→ **Task to complete**:
Each line below must be set down exactly as it stands.

Data extracted from a collection
Start of Block

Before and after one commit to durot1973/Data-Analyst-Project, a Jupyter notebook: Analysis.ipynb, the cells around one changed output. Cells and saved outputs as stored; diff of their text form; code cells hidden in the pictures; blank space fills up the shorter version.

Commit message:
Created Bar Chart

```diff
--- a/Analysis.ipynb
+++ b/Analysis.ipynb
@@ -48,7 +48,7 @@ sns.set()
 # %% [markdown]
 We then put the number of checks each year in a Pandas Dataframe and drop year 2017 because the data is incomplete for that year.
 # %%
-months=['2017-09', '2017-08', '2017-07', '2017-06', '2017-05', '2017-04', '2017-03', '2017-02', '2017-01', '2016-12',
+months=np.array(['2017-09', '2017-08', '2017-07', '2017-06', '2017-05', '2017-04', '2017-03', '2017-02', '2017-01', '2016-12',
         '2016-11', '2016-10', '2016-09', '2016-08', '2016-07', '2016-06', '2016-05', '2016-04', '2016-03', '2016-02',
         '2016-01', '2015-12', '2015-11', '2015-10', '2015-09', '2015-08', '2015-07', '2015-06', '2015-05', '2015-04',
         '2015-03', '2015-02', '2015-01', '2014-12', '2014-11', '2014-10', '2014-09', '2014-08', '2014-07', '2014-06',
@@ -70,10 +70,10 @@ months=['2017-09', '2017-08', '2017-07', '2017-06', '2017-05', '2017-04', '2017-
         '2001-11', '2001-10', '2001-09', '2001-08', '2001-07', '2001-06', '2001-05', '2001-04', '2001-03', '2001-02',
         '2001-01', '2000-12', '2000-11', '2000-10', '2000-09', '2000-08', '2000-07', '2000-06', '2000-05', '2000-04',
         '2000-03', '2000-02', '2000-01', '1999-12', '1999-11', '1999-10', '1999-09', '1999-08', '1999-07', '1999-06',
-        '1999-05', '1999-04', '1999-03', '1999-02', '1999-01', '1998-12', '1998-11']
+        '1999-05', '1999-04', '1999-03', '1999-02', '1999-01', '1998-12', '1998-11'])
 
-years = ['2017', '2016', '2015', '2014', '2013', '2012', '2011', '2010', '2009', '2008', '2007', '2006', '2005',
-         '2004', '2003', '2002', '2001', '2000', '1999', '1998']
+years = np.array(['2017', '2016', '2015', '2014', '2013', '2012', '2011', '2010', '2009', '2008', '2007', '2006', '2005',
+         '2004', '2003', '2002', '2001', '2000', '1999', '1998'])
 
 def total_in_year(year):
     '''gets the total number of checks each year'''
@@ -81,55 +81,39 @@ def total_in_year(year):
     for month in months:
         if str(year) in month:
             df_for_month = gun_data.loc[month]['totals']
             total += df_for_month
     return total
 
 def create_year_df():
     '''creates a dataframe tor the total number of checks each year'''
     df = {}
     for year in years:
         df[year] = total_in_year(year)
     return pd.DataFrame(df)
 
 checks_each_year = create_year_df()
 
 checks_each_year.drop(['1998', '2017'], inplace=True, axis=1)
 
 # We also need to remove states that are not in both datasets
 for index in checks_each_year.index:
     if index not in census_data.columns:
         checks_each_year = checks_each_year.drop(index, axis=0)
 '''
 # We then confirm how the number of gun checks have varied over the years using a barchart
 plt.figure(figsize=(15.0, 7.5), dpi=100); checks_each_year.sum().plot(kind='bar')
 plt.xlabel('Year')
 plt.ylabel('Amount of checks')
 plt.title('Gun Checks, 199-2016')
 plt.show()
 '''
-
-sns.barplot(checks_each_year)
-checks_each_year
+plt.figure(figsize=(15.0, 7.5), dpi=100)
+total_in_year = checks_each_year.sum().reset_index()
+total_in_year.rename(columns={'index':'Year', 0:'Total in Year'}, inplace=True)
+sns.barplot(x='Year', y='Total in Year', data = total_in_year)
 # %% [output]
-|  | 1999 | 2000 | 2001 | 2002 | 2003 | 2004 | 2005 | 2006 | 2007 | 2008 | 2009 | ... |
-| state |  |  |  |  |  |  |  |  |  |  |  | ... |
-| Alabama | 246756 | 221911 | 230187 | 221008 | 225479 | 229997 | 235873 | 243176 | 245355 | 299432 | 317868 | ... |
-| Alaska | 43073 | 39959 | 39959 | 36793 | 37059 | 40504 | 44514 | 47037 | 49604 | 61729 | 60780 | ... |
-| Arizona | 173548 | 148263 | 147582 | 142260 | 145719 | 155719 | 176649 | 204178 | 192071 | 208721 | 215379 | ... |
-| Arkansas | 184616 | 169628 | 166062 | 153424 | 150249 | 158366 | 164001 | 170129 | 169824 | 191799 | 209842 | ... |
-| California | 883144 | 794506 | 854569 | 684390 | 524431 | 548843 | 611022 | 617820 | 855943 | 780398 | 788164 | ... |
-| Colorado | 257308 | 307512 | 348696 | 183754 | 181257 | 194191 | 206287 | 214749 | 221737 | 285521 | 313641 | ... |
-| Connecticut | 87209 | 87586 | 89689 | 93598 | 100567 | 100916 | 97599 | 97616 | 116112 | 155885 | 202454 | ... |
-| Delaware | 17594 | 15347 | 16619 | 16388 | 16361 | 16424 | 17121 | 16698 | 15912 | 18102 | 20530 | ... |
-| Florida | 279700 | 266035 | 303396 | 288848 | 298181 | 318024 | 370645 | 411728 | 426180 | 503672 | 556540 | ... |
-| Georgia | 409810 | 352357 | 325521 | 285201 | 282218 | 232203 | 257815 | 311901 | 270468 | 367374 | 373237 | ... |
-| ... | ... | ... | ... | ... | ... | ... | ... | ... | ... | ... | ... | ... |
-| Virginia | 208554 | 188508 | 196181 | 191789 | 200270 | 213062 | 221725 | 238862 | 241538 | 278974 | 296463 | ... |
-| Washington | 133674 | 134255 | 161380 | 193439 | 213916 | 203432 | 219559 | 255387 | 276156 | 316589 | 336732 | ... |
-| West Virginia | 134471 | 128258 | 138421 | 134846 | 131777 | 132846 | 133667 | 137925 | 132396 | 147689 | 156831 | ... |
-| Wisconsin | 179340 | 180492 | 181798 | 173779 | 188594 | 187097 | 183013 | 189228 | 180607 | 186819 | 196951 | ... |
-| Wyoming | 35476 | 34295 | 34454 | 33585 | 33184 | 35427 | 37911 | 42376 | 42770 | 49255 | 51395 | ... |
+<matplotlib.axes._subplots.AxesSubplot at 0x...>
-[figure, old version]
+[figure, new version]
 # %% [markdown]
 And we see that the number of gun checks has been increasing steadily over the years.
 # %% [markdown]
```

End of Block

→ **Result of this task**:
Before and after one commit to durot1973/Data-Analyst-Project, a Jupyter notebook: Analysis.ipynb, the cells around one changed output. Cells and saved outputs as stored; diff of their text form; code cells hidden in the pictures; blank space fills up the shorter version.

Commit message:
Created Bar Chart

```diff
--- a/Analysis.ipynb
+++ b/Analysis.ipynb
@@ -48,7 +48,7 @@ sns.set()
 # %% [markdown]
 We then put the number of checks each year in a Pandas Dataframe and drop year 2017 because the data is incomplete for that year.
 # %%
-months=['2017-09', '2017-08', '2017-07', '2017-06', '2017-05', '2017-04', '2017-03', '2017-02', '2017-01', '2016-12',
+months=np.array(['2017-09', '2017-08', '2017-07', '2017-06', '2017-05', '2017-04', '2017-03', '2017-02', '2017-01', '2016-12',
         '2016-11', '2016-10', '2016-09', '2016-08', '2016-07', '2016-06', '2016-05', '2016-04', '2016-03', '2016-02',
         '2016-01', '2015-12', '2015-11', '2015-10', '2015-09', '2015-08', '2015-07', '2015-06', '2015-05', '2015-04',
         '2015-03', '2015-02', '2015-01', '2014-12', '2014-11', '2014-10', '2014-09', '2014-08', '2014-07', '2014-06',
@@ -70,10 +70,10 @@ months=['2017-09', '2017-08', '2017-07', '2017-06', '2017-05', '2017-04', '2017-
         '2001-11', '2001-10', '2001-09', '2001-08', '2001-07', '2001-06', '2001-05', '2001-04', '2001-03', '2001-02',
         '2001-01', '2000-12', '2000-11', '2000-10', '2000-09', '2000-08', '2000-07', '2000-06', '2000-05', '2000-04',
         '2000-03', '2000-02', '2000-01', '1999-12', '1999-11', '1999-10', '1999-09', '1999-08', '1999-07', '1999-06',
-        '1999-05', '1999-04', '1999-03', '1999-02', '1999-01', '1998-12', '1998-11']
+        '1999-05', '1999-04', '1999-03', '1999-02', '1999-01', '1998-12', '1998-11'])
 
-years = ['2017', '2016', '2015', '2014', '2013', '2012', '2011', '2010', '2009', '2008', '2007', '2006', '2005',
-         '2004', '2003', '2002', '2001', '2000', '1999', '1998']
+years = np.array(['2017', '2016', '2015', '2014', '2013', '2012', '2011', '2010', '2009', '2008', '2007', '2006', '2005',
+         '2004', '2003', '2002', '2001', '2000', '1999', '1998'])
 
 def total_in_year(year):
     '''gets the total number of checks each year'''
@@ -81,55 +81,39 @@ def total_in_year(year):
     for month in months:
         if str(year) in month:
             df_for_month = gun_data.loc[month]['totals']
             total += df_for_month
     return total
 
 def create_year_df():
     '''creates a dataframe tor the total number of checks each year'''
     df = {}
     for year in years:
         df[year] = total_in_year(year)
     return pd.DataFrame(df)
 
 checks_each_year = create_year_df()
 
 checks_each_year.drop(['1998', '2017'], inplace=True, axis=1)
 
 # We also need to remove states that are not in both datasets
 for index in checks_each_year.index:
     if index not in census_data.columns:
         checks_each_year = checks_each_year.drop(index, axis=0)
 '''
 # We then confirm how the number of gun checks have varied over the years using a barchart
 plt.figure(figsize=(15.0, 7.5), dpi=100); checks_each_year.sum().plot(kind='bar')
 plt.xlabel('Year')
 plt.ylabel('Amount of checks')
 plt.title('Gun Checks, 199-2016')
 plt.show()
 '''
-
-sns.barplot(checks_each_year)
-checks_each_year
+plt.figure(figsize=(15.0, 7.5), dpi=100)
+total_in_year = checks_each_year.sum().reset_index()
+total_in_year.rename(columns={'index':'Year', 0:'Total in Year'}, inplace=True)
+sns.barplot(x='Year', y='Total in Year', data = total_in_year)
 # %% [output]
-|  | 1999 | 2000 | 2001 | 2002 | 2003 | 2004 | 2005 | 2006 | 2007 | 2008 | 2009 | ... |
-| state |  |  |  |  |  |  |  |  |  |  |  | ... |
-| Alabama | 246756 | 221911 | 230187 | 221008 | 225479 | 229997 | 235873 | 243176 | 245355 | 299432 | 317868 | ... |
-| Alaska | 43073 | 39959 | 39959 | 36793 | 37059 | 40504 | 44514 | 47037 | 49604 | 61729 | 60780 | ... |
-| Arizona | 173548 | 148263 | 147582 | 142260 | 145719 | 155719 | 176649 | 204178 | 192071 | 208721 | 215379 | ... |
-| Arkansas | 184616 | 169628 | 166062 | 153424 | 150249 | 158366 | 164001 | 170129 | 169824 | 191799 | 209842 | ... |
-| California | 883144 | 794506 | 854569 | 684390 | 524431 | 548843 | 611022 | 617820 | 855943 | 780398 | 788164 | ... |
-| Colorado | 257308 | 307512 | 348696 | 183754 | 181257 | 194191 | 206287 | 214749 | 221737 | 285521 | 313641 | ... |
-| Connecticut | 87209 | 87586 | 89689 | 93598 | 100567 | 100916 | 97599 | 97616 | 116112 | 155885 | 202454 | ... |
-| Delaware | 17594 | 15347 | 16619 | 16388 | 16361 | 16424 | 17121 | 16698 | 15912 | 18102 | 20530 | ... |
-| Florida | 279700 | 266035 | 303396 | 288848 | 298181 | 318024 | 370645 | 411728 | 426180 | 503672 | 556540 | ... |
-| Georgia | 409810 | 352357 | 325521 | 285201 | 282218 | 232203 | 257815 | 311901 | 270468 | 367374 | 373237 | ... |
-| ... | ... | ... | ... | ... | ... | ... | ... | ... | ... | ... | ... | ... |
-| Virginia | 208554 | 188508 | 196181 | 191789 | 200270 | 213062 | 221725 | 238862 | 241538 | 278974 | 296463 | ... |
-| Washington | 133674 | 134255 | 161380 | 193439 | 213916 | 203432 | 219559 | 255387 | 276156 | 316589 | 336732 | ... |
-| West Virginia | 134471 | 128258 | 138421 | 134846 | 131777 | 132846 | 133667 | 137925 | 132396 | 147689 | 156831 | ... |
-| Wisconsin | 179340 | 180492 | 181798 | 173779 | 188594 | 187097 | 183013 | 189228 | 180607 | 186819 | 196951 | ... |
-| Wyoming | 35476 | 34295 | 34454 | 33585 | 33184 | 35427 | 37911 | 42376 | 42770 | 49255 | 51395 | ... |
+<matplotlib.axes._subplots.AxesSubplot at 0x...>
-[figure, old version]
+[figure, new version]
 # %% [markdown]
 And we see that the number of gun checks has been increasing steadily over the years.
 # %% [markdown]
```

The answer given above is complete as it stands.